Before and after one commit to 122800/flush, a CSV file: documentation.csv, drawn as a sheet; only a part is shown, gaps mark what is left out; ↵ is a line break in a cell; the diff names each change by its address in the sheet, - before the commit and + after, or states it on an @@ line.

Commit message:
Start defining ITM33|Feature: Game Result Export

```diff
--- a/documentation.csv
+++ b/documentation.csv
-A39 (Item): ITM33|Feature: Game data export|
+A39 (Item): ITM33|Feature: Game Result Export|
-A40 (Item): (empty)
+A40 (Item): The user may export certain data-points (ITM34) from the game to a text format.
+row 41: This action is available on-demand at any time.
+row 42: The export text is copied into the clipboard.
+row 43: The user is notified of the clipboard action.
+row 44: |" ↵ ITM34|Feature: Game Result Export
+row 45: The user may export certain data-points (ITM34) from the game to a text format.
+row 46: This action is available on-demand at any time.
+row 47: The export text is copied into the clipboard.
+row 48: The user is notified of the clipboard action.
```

Exercise: Return each line from the data where the string "This" can be found.

Exercise output:
+row 41: This action is available on-demand at any time.
+row 46: This action is available on-demand at any time.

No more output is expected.